++++ Available data
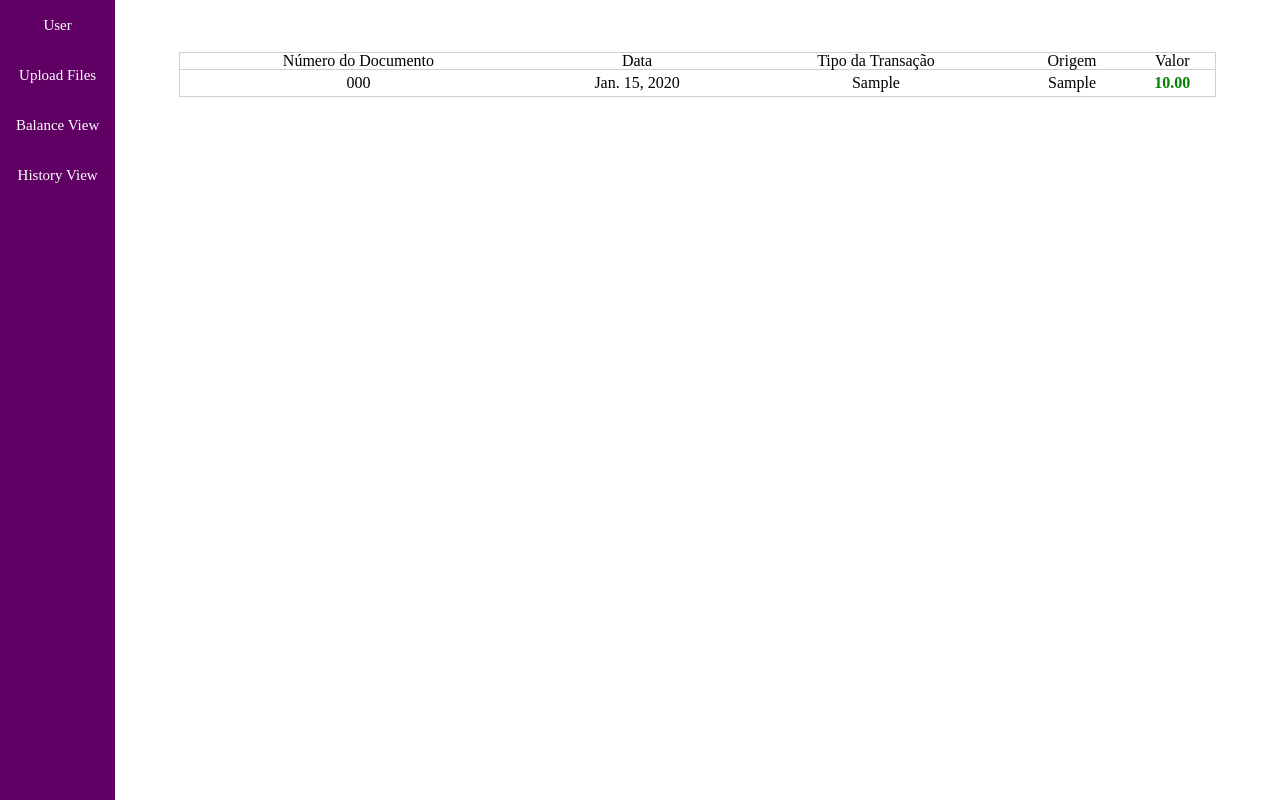
After one commit to Titowisk/budget_app, a Django app: page /budget_viewer/transactions in a window 1280 px wide. The commit adds this page. Run offline with Django 3.2, Linux system fonts and the light colour scheme; tables that the repository leaves empty hold one stand-in row (values such as "Sample post").

Commit message:
Added TransactionsView, it's template, static files, urls...

```diff
--- a/budget_app/urls.py
+++ b/budget_app/urls.py
@@ -19,6 +19,6 @@ from django.urls import path, include
 urlpatterns = [
     path('bank_statements_reader/', include('bank_statements_reader.urls')),
     path('', include('core.urls')),
-    path('', include('budget_viewer.urls')),
+    path('budget_viewer/', include('budget_viewer.urls')),
     path('admin/', admin.site.urls),
 ]
--- /dev/null
+++ b/budget_viewer/static/budget_viewer/css/transactions.css
@@ -0,0 +1,32 @@
+table.budget {
+    border: 1px solid #000;
+    margin-top: 5%;
+    width: 100%;
+}
+
+.budget__body {
+    background-color: #ffffff;
+}
+
+.budget__row {
+    border: solid 1px #d1d1cd;
+}
+
+.budget__cell {
+    vertical-align: center;
+    text-align: center;
+    padding: 5px 0 5px 0;
+
+}
+
+.budget__amount {
+    font-weight: 600;
+}
+
+.budget__amount--expense {
+    color: red;
+}
+
+.budget__amount--income {
+    color: green;
+}
--- /dev/null
+++ b/budget_viewer/templates/budget_viewer/transactions.html
@@ -0,0 +1,71 @@
+{% extends 'core/base.html' %}
+{% load static %}
+
+{% block title %}Transactions{% endblock title %}
+
+
+{% block custom_stylesheet %}
+<link rel="stylesheet" href="{% static 'budget_viewer/css/transactions.css' %}">
+{% endblock custom_stylesheet %}
+
+
+{% block content %}
+<!-- forms
+- choose from view expenses or view incomes or view all
+- choose month -->
+
+<!-- show transactions objects accordingly to the choosen options -->
+<table class="budget">
+    <thead class="budget__header">
+        <tr class="budget__row">
+            <!-- 5 Elementos -->
+            <th>
+                Número do Documento
+            </th>
+            <th>
+                Data
+            </th>
+            <th>
+                Tipo da Transação
+            </th>
+            <th>
+                Origem
+            </th>
+            <th>
+                Valor
+            </th>
+        </tr>
+    </thead>
+    <tbody class="budget__body">
+
+        {% for transaction in transactions_list  %}
+        <tr class="budget__row">
+            <td class="budget__cell budget__statement_number">
+                {{transaction.statement_number}}
+            </td>
+            <td class="budget__cell budget__date">
+                {{transaction.date}}
+            </td>
+            <td class="budget__cell budget__flow_method">
+                {{transaction.flow_method}}
+            </td>
+            <td class="budget__cell budget__origin">
+                {{transaction.origin}}
+            </td>
+            <td class="budget__cell budget__amount
+            {% if transaction.amount >= 0 %}
+            budget__amount--income
+            {% else %}
+            budget__amount--expense
+            {% endif %}
+                ">
+                {{transaction.amount}}
+            </td>
+        </tr>
+        {% endfor %}
+
+
+    </tbody>
+</table>
+
+{% endblock content %}
--- a/budget_viewer/urls.py
+++ b/budget_viewer/urls.py
@@ -3,5 +3,5 @@ from django.urls import path
 from . import views
 
 urlpatterns = [
-    path('ROUTE/', VIEW.as_view(), name=''),
+    path('transactions', views.TransactionsView.as_view(), name='transactions'),
 ]
--- a/budget_viewer/views.py
+++ b/budget_viewer/views.py
@@ -1,3 +1,15 @@
 from django.shortcuts import render
+from django.views.generic import ListView
+
+from bank_statements_reader.models import Transaction
 
 # Create your views here.
+
+# budget_viewer/transactions.html
+# - show all incomes/expenses by month;
+# - allow in-place adding/editing category
+
+class TransactionsView(ListView):
+    model = Transaction
+    template_name = "budget_viewer/transactions.html"
+    context_object_name = "transactions_list"
--- a/core/static/core/css/core.css
+++ b/core/static/core/css/core.css
@@ -9,6 +9,7 @@
 body {
     display: flex;
     height: 100%;
+    overflow: hidden;
 }
 
 a {
@@ -48,8 +49,10 @@ a {
     display: flex;
     flex-direction: column;
     height: 100vh;
+    max-height: 100vh;
     width: 90%;
     /* background-color: #82b0d4; */
     margin-right: 5%;
     margin-left: 5%;
+    overflow-y: scroll;
 }
--- a/core/templates/core/base.html
+++ b/core/templates/core/base.html
@@ -26,7 +26,7 @@
                 <a href="http://">Balance View</a>
             </li>
             <li class="menu__item">
-                <a href="http://">History View</a>
+                <a href="{% url 'transactions' %}">History View</a>
             </li>
         </ul>
     </nav>
```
++++++++
(Work item)
Give back the whole listing exactly, without pictures.

(Result for this exercise)
After one commit to Titowisk/budget_app, a Django app: page /budget_viewer/transactions in a window 1280 px wide. The commit adds this page. Run offline with Django 3.2, Linux system fonts and the light colour scheme; tables that the repository leaves empty hold one stand-in row (values such as "Sample post").

Commit message:
Added TransactionsView, it's template, static files, urls...

```diff
--- a/budget_app/urls.py
+++ b/budget_app/urls.py
@@ -19,6 +19,6 @@ from django.urls import path, include
 urlpatterns = [
     path('bank_statements_reader/', include('bank_statements_reader.urls')),
     path('', include('core.urls')),
-    path('', include('budget_viewer.urls')),
+    path('budget_viewer/', include('budget_viewer.urls')),
     path('admin/', admin.site.urls),
 ]
--- /dev/null
+++ b/budget_viewer/static/budget_viewer/css/transactions.css
@@ -0,0 +1,32 @@
+table.budget {
+    border: 1px solid #000;
+    margin-top: 5%;
+    width: 100%;
+}
+
+.budget__body {
+    background-color: #ffffff;
+}
+
+.budget__row {
+    border: solid 1px #d1d1cd;
+}
+
+.budget__cell {
+    vertical-align: center;
+    text-align: center;
+    padding: 5px 0 5px 0;
+
+}
+
+.budget__amount {
+    font-weight: 600;
+}
+
+.budget__amount--expense {
+    color: red;
+}
+
+.budget__amount--income {
+    color: green;
+}
--- /dev/null
+++ b/budget_viewer/templates/budget_viewer/transactions.html
@@ -0,0 +1,71 @@
+{% extends 'core/base.html' %}
+{% load static %}
+
+{% block title %}Transactions{% endblock title %}
+
+
+{% block custom_stylesheet %}
+<link rel="stylesheet" href="{% static 'budget_viewer/css/transactions.css' %}">
+{% endblock custom_stylesheet %}
+
+
+{% block content %}
+<!-- forms
+- choose from view expenses or view incomes or view all
+- choose month -->
+
+<!-- show transactions objects accordingly to the choosen options -->
+<table class="budget">
+    <thead class="budget__header">
+        <tr class="budget__row">
+            <!-- 5 Elementos -->
+            <th>
+                Número do Documento
+            </th>
+            <th>
+                Data
+            </th>
+            <th>
+                Tipo da Transação
+            </th>
+            <th>
+                Origem
+            </th>
+            <th>
+                Valor
+            </th>
+        </tr>
+    </thead>
+    <tbody class="budget__body">
+
+        {% for transaction in transactions_list  %}
+        <tr class="budget__row">
+            <td class="budget__cell budget__statement_number">
+                {{transaction.statement_number}}
+            </td>
+            <td class="budget__cell budget__date">
+                {{transaction.date}}
+            </td>
+            <td class="budget__cell budget__flow_method">
+                {{transaction.flow_method}}
+            </td>
+            <td class="budget__cell budget__origin">
+                {{transaction.origin}}
+            </td>
+            <td class="budget__cell budget__amount
+            {% if transaction.amount >= 0 %}
+            budget__amount--income
+            {% else %}
+            budget__amount--expense
+            {% endif %}
+                ">
+                {{transaction.amount}}
+            </td>
+        </tr>
+        {% endfor %}
+
+
+    </tbody>
+</table>
+
+{% endblock content %}
--- a/budget_viewer/urls.py
+++ b/budget_viewer/urls.py
@@ -3,5 +3,5 @@ from django.urls import path
 from . import views
 
 urlpatterns = [
-    path('ROUTE/', VIEW.as_view(), name=''),
+    path('transactions', views.TransactionsView.as_view(), name='transactions'),
 ]
--- a/budget_viewer/views.py
+++ b/budget_viewer/views.py
@@ -1,3 +1,15 @@
 from django.shortcuts import render
+from django.views.generic import ListView
+
+from bank_statements_reader.models import Transaction
 
 # Create your views here.
+
+# budget_viewer/transactions.html
+# - show all incomes/expenses by month;
+# - allow in-place adding/editing category
+
+class TransactionsView(ListView):
+    model = Transaction
+    template_name = "budget_viewer/transactions.html"
+    context_object_name = "transactions_list"
--- a/core/static/core/css/core.css
+++ b/core/static/core/css/core.css
@@ -9,6 +9,7 @@
 body {
     display: flex;
     height: 100%;
+    overflow: hidden;
 }
 
 a {
@@ -48,8 +49,10 @@ a {
     display: flex;
     flex-direction: column;
     height: 100vh;
+    max-height: 100vh;
     width: 90%;
     /* background-color: #82b0d4; */
     margin-right: 5%;
     margin-left: 5%;
+    overflow-y: scroll;
 }
--- a/core/templates/core/base.html
+++ b/core/templates/core/base.html
@@ -26,7 +26,7 @@
                 <a href="http://">Balance View</a>
             </li>
             <li class="menu__item">
-                <a href="http://">History View</a>
+                <a href="{% url 'transactions' %}">History View</a>
             </li>
         </ul>
     </nav>
```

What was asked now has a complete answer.